— Task brief —
Which lines of the listing hold the string "queries"? Copy those lines.
--*--
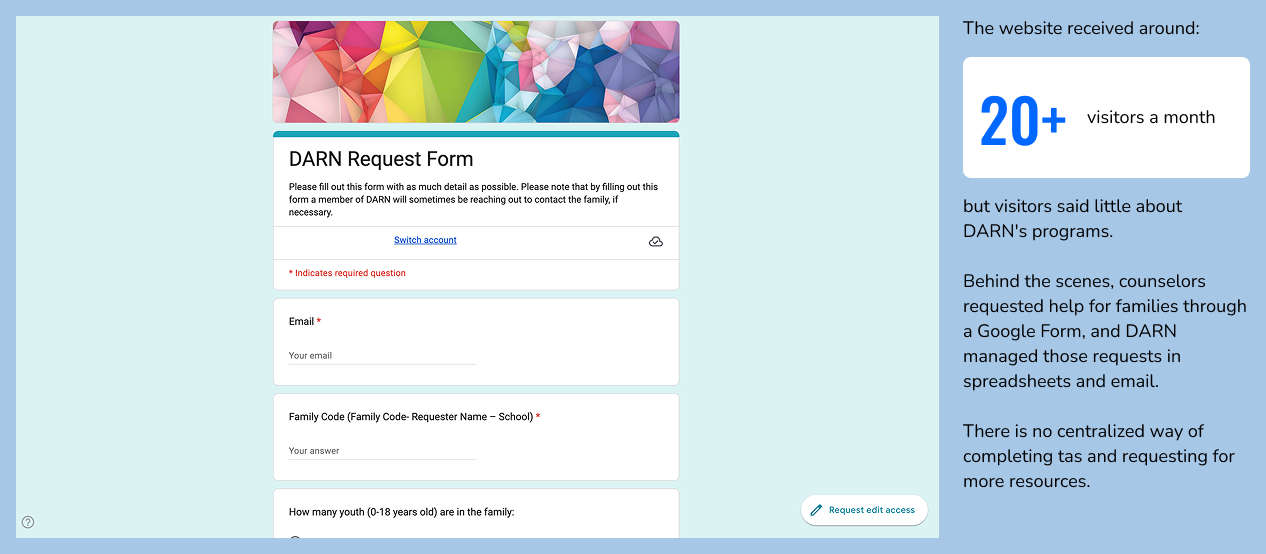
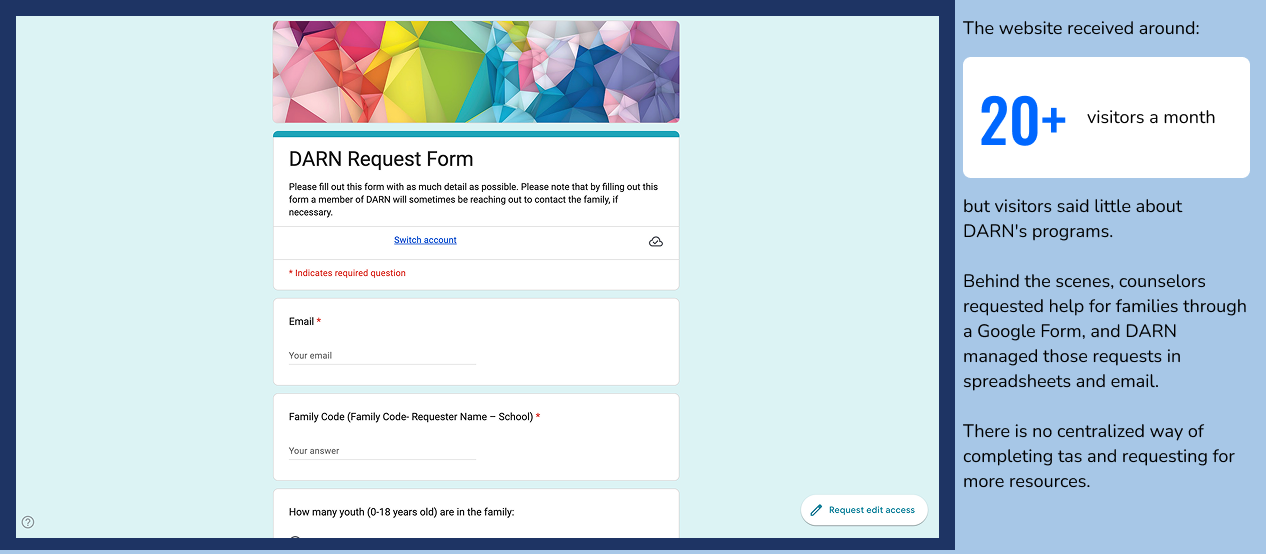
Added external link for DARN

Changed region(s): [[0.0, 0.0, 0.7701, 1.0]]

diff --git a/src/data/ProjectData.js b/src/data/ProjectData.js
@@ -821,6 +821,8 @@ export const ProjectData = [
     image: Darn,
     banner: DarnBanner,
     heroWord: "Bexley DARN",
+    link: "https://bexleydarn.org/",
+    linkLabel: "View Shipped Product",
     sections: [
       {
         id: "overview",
--*--
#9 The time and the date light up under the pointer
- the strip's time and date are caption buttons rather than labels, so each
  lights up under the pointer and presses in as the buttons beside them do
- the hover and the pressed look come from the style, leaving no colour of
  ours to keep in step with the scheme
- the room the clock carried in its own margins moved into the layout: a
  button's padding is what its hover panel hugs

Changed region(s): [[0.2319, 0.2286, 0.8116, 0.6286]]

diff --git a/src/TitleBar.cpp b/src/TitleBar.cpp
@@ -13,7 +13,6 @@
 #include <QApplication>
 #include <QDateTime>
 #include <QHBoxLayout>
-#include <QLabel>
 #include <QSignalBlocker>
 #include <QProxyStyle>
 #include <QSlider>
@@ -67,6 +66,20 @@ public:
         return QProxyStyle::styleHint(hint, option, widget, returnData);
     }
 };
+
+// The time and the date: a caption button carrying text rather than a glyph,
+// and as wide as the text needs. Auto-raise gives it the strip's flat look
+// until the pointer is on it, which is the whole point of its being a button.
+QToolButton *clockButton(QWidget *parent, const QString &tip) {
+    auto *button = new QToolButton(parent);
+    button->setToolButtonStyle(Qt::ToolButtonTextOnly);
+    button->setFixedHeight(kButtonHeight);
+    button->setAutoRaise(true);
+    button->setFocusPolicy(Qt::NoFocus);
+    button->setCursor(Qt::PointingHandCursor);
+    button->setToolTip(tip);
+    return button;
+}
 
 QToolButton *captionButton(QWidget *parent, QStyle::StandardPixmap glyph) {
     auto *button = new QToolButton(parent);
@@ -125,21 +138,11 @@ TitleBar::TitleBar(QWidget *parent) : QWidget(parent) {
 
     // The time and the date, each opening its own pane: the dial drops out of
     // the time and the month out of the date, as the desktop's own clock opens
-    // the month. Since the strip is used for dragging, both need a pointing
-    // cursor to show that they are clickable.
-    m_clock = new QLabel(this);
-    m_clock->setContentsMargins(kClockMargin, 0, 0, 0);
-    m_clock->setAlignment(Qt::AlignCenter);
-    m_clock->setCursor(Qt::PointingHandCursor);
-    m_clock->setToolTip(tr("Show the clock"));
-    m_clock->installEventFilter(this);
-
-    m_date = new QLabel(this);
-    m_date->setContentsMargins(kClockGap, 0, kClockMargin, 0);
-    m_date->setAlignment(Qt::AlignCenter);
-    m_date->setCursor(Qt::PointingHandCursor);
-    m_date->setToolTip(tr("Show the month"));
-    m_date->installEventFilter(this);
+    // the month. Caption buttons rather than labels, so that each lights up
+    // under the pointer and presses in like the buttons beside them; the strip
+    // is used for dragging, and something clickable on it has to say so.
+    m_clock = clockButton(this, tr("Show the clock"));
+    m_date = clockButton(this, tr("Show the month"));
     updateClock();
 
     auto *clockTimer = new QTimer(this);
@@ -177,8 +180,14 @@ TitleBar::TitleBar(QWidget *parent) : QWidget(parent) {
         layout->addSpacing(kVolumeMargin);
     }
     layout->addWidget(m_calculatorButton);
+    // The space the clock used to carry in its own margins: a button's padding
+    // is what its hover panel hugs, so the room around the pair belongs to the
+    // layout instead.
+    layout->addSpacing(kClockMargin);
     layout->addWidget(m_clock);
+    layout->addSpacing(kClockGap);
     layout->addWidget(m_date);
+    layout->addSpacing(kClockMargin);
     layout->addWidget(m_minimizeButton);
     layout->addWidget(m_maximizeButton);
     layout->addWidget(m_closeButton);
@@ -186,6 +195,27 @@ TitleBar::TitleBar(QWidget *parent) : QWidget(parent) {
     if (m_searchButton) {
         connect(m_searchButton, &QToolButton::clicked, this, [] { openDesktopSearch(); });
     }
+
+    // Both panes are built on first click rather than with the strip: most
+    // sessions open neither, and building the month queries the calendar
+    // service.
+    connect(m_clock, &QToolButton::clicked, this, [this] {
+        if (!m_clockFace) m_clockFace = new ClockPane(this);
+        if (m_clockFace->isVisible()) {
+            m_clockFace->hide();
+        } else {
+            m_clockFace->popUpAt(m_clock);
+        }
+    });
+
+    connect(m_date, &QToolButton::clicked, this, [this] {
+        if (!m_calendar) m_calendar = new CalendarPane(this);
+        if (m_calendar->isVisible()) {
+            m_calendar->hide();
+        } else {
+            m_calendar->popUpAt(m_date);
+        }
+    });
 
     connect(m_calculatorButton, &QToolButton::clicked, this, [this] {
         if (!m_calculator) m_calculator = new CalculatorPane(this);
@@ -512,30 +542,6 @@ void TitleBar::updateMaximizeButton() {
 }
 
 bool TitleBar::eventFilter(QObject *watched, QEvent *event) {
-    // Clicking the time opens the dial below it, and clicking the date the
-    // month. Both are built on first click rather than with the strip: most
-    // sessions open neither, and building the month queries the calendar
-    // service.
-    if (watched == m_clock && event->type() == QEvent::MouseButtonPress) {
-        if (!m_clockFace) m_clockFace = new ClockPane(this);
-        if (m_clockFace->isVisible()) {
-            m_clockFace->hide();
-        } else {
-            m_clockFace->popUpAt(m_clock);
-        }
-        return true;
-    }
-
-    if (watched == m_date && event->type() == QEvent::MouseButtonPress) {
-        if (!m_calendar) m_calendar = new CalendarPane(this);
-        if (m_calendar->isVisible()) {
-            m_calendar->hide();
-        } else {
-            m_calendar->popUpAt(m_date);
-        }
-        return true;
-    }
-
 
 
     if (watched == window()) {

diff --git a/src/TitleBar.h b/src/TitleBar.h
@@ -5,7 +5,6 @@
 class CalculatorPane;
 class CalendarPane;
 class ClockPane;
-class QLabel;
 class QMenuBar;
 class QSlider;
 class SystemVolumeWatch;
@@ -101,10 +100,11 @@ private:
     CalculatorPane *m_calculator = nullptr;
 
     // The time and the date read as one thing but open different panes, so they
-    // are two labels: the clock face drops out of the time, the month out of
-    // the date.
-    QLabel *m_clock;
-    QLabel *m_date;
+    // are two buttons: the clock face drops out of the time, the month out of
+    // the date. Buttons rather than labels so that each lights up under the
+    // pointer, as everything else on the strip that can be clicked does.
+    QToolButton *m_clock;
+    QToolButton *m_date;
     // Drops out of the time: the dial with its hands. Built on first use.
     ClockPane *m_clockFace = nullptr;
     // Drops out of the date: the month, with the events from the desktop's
--*--
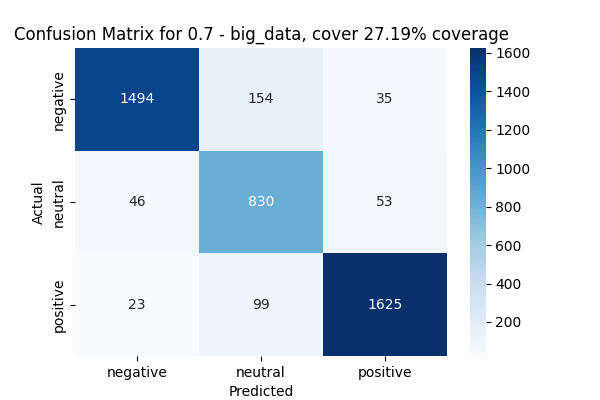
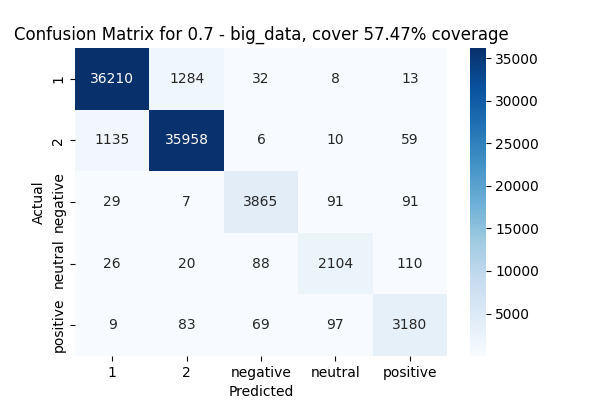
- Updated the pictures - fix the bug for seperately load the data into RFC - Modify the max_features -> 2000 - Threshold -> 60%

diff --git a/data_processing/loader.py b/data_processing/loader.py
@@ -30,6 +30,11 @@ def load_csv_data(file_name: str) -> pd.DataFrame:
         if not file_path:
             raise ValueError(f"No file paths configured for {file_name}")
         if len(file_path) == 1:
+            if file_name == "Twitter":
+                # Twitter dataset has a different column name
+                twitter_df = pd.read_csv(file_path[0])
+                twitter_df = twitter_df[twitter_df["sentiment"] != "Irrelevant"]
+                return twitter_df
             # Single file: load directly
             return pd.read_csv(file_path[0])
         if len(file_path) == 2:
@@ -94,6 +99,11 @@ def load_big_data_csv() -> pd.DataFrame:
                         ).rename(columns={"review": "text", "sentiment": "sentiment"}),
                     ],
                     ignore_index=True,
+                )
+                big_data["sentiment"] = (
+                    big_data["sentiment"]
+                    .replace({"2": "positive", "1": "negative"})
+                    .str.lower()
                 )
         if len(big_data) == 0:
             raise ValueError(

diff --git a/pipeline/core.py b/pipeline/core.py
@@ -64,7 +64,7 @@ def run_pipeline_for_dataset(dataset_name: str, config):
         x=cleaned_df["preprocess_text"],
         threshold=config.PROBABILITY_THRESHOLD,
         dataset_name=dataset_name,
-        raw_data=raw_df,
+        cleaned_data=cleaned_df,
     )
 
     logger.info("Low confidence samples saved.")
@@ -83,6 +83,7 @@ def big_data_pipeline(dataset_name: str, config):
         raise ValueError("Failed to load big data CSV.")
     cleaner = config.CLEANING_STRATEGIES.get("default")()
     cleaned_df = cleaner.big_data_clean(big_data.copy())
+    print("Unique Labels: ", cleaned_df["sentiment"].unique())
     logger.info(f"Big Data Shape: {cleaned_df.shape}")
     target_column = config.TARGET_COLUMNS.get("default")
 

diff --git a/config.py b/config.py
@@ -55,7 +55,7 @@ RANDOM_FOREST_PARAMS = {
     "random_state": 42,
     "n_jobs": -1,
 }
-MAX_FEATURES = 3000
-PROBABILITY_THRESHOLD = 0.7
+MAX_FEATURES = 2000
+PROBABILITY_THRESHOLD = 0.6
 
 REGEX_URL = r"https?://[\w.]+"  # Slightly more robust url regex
--*--
— Answer space —
+    // sessions open neither, and building the month queries the calendar
-    // sessions open neither, and building the month queries the calendar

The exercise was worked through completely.